After 11 years, seven national best-selling books and a hit television series that became something of a pop culture phenomenon, author and Dexter series creator Jeff Lindsay closes out the series with his eighth and aptly titled final novel, Dexter Is Dead. Lindsay talks candidly about Dexter’s surprising success, ending his own decade-long relationship with the iconic character and his own uncertain future as a novelist and playwright.
In her perceptive debut novel, Julia Pierpont examines the effect that an extramarital affair has on one artistic New York City family. We asked Pierpont a few questions about the allure of the affair as a plot device, the brother-sister bond and smutty "Seinfeld" fan fiction.
Czech writer Heda Margolius Kovály, best known for her memoir chronicling her time in Auschwitz (Under a Cruel Star), drew from her later harrowing experiences in 1950s Soviet Prague for her only work of fiction, Innocence. This espionage thriller follows the chilling and stifling atmosphere of political oppression during the post-WWII days of Communist Czechoslovakia. Neighbor and friends are suddenly not to be trusted, as govenrment informants are hidden everywhere, and innocence begins to lose meaning to those in the government. Innocence is available in an English translation for the first time due to award-winning literary translator and co-chair of the PEN America Translation Committee, Alex Zucker. We asked Zucker a few questions about his translation process for Innnocence, the Czech language and more.
Our July Top Pick is best-selling author Julie Ann Walker's action-packed romance Hell or High Water, the first in her Deep Six series about a crew of ex-SEALs and the deep-sea salvage company they run. In a 7 Questions interview, Walker tells us about her Key West research trip, the Cuban-treat that fueled her novel, the appeal of a Navy SEAL and more.
For 10 years, Daniel José Older worked as an EMT in Brooklyn, and he blogged each day about what he’d witnessed the night before: tragedy and joy, blood and bandages, dead people and living people—and people who hovered somewhere in between, their fates as yet undecided.

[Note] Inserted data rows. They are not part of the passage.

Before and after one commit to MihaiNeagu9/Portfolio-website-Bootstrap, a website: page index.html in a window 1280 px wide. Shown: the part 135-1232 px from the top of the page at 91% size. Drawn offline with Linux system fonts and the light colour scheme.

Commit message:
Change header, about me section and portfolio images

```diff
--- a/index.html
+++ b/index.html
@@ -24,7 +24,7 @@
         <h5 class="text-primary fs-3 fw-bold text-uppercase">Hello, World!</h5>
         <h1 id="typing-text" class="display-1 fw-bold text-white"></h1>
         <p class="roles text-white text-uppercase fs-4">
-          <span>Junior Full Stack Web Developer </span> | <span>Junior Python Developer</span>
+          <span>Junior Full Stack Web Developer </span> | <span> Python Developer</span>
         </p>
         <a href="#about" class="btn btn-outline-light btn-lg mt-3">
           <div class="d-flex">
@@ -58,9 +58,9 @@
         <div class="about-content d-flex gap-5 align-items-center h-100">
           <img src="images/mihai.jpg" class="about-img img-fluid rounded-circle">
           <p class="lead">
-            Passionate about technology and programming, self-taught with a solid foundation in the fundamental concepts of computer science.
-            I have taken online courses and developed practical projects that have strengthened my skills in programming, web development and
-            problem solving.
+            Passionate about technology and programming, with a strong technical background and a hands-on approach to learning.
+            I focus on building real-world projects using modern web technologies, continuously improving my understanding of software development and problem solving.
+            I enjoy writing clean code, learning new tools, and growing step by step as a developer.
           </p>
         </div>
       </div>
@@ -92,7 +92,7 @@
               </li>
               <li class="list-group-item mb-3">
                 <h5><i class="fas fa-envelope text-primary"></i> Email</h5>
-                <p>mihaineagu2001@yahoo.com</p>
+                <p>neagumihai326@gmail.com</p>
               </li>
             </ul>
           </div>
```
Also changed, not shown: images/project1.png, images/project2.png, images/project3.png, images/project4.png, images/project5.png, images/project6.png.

International thriller writer Christopher Reich admits his new standalone nail-biter, Invasion of Privacy, lacks the globetrotting savoir faire of his bestsellers Numbered Account, The Patriot’s Club and The Prince of Risk. But what it so deliciously serves up instead is a visceral fear feast centered on a simple premise: What if your iPhone turned against you?
Kevin Kwan is not where one might expect to find a best-selling, New York City-dwelling author. “I’m taking a little break before the craziness of three solid months of touring,” Kwan says from an undisclosed southwestern location far, far away from Manhattan. “I thought I’d look at rabbits frolicking in a field for a while first.”

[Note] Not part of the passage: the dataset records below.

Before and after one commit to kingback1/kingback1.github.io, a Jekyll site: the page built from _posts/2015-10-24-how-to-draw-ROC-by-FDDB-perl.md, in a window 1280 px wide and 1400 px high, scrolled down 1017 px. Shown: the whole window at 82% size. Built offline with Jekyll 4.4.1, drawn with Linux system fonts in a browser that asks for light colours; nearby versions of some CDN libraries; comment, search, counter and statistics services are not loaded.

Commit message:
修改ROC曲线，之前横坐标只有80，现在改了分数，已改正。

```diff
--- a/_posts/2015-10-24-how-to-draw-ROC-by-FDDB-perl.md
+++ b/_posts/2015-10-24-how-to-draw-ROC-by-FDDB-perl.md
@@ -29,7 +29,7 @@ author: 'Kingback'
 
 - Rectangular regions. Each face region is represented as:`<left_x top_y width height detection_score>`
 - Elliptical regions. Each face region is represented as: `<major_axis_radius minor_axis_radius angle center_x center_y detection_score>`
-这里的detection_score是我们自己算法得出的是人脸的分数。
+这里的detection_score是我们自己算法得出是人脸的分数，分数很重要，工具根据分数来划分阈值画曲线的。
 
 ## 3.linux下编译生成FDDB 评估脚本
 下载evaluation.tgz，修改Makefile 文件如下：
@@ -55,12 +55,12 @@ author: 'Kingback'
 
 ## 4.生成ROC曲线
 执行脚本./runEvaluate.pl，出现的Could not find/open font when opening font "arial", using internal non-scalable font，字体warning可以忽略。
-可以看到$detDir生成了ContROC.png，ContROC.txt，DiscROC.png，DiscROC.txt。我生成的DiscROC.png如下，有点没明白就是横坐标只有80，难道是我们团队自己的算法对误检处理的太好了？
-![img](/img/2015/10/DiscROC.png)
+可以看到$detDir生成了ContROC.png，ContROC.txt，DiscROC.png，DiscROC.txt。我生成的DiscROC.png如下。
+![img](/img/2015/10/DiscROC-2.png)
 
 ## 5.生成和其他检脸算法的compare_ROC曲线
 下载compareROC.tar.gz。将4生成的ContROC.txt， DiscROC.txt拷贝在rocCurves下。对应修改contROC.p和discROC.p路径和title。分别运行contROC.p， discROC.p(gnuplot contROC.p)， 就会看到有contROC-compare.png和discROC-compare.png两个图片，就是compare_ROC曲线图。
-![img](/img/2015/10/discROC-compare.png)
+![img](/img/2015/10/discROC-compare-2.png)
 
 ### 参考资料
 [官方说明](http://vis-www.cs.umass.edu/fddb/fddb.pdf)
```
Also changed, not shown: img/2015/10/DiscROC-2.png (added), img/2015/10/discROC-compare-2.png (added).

Inspiration can come from strange places, and for Nashville writer Mary Laura Philpott, it was the merger of two publishing powerhouses that got her creative juices flowing.
We asked award-winning novelist Kate Walbert a few questions about her luminous new novel—and her own relationship with New York City.

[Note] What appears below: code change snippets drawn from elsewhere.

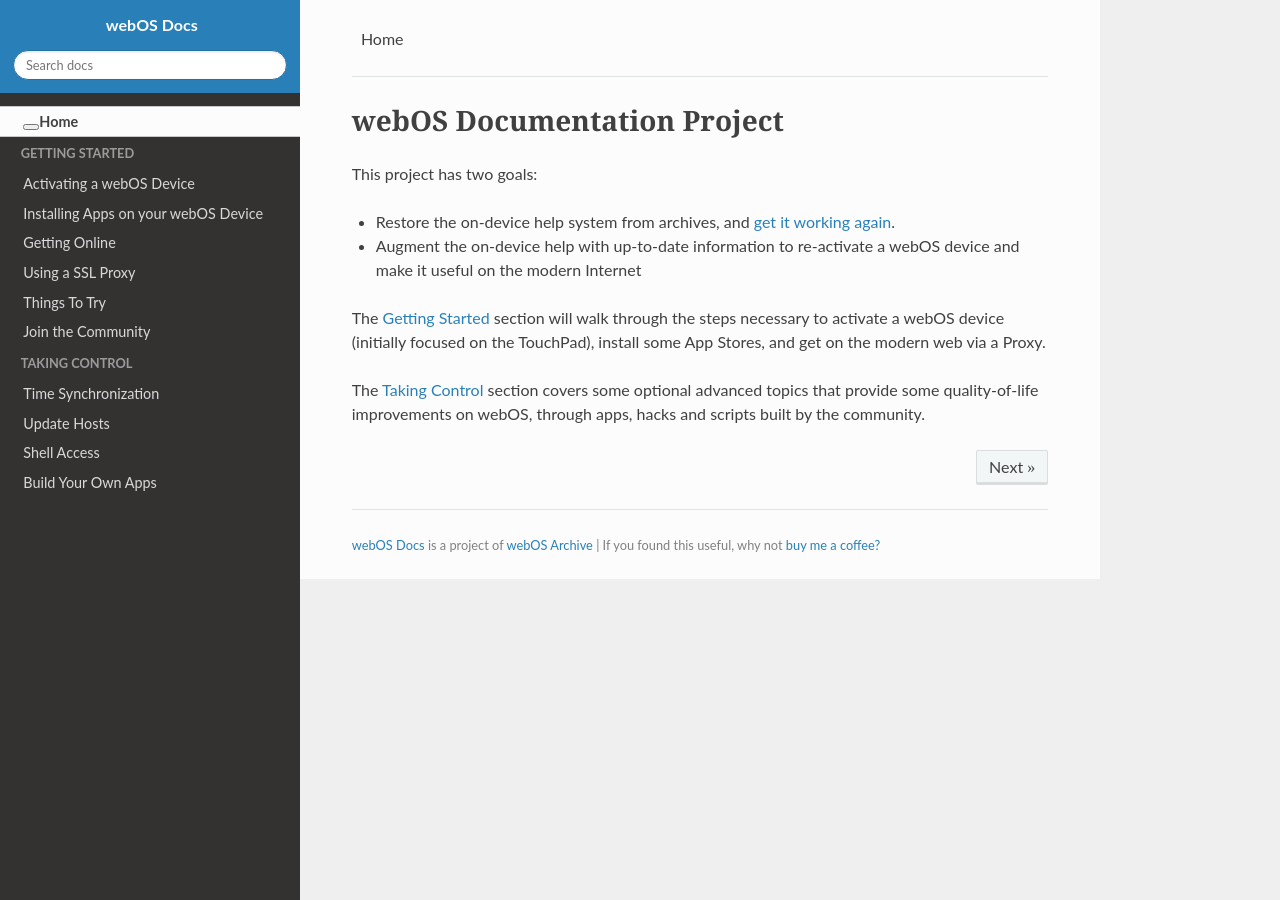
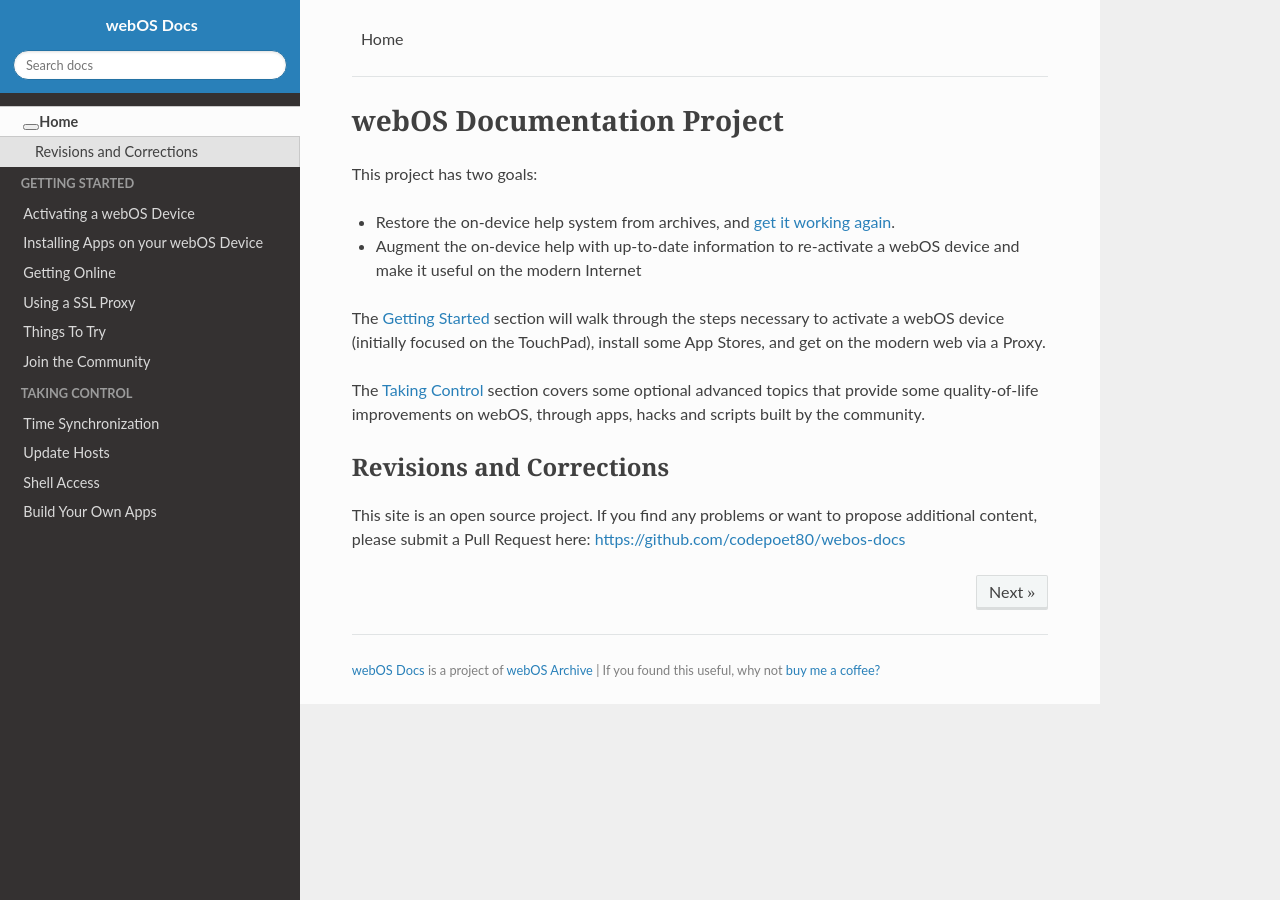
Before and after one commit to webOSArchive/webos-docs, an MkDocs documentation site: the page built from docs/home.md, in a window 1280 px wide. Built offline with MkDocs 1.6.1, drawn with Linux system fonts in a browser that asks for light colours; nearby versions of some CDN libraries; some web fonts are replaced; library files that are not in the unit come from our copies.

Commit message:
add git link

```diff
--- a/docs/home.md
+++ b/docs/home.md
@@ -8,3 +8,7 @@ This project has two goals:
 The [Getting Started](activate.md) section will walk through the steps necessary to activate a webOS device (initially focused on the TouchPad), install some App Stores, and get on the modern web via a Proxy.
 
 The [Taking Control](timesync.md) section covers some optional advanced topics that provide some quality-of-life improvements on webOS, through apps, hacks and scripts built by the community.
+
+## Revisions and Corrections
+
+This site is an open source project. If you find any problems or want to propose additional content, please submit a Pull Request here: [https://github.com/codepoet80/webos-docs](https://github.com/codepoet80/webos-docs)
```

When Judy Blume was a teenager in Elizabeth, New Jersey, three commercial jets crashed in her town within months of each other, each narrowly avoiding schools and orphanages. In retrospect, it’s shocking that she hasn’t considered telling this dramatic story before. But only now has Blume written about it in a novel, In the Unlikely Event.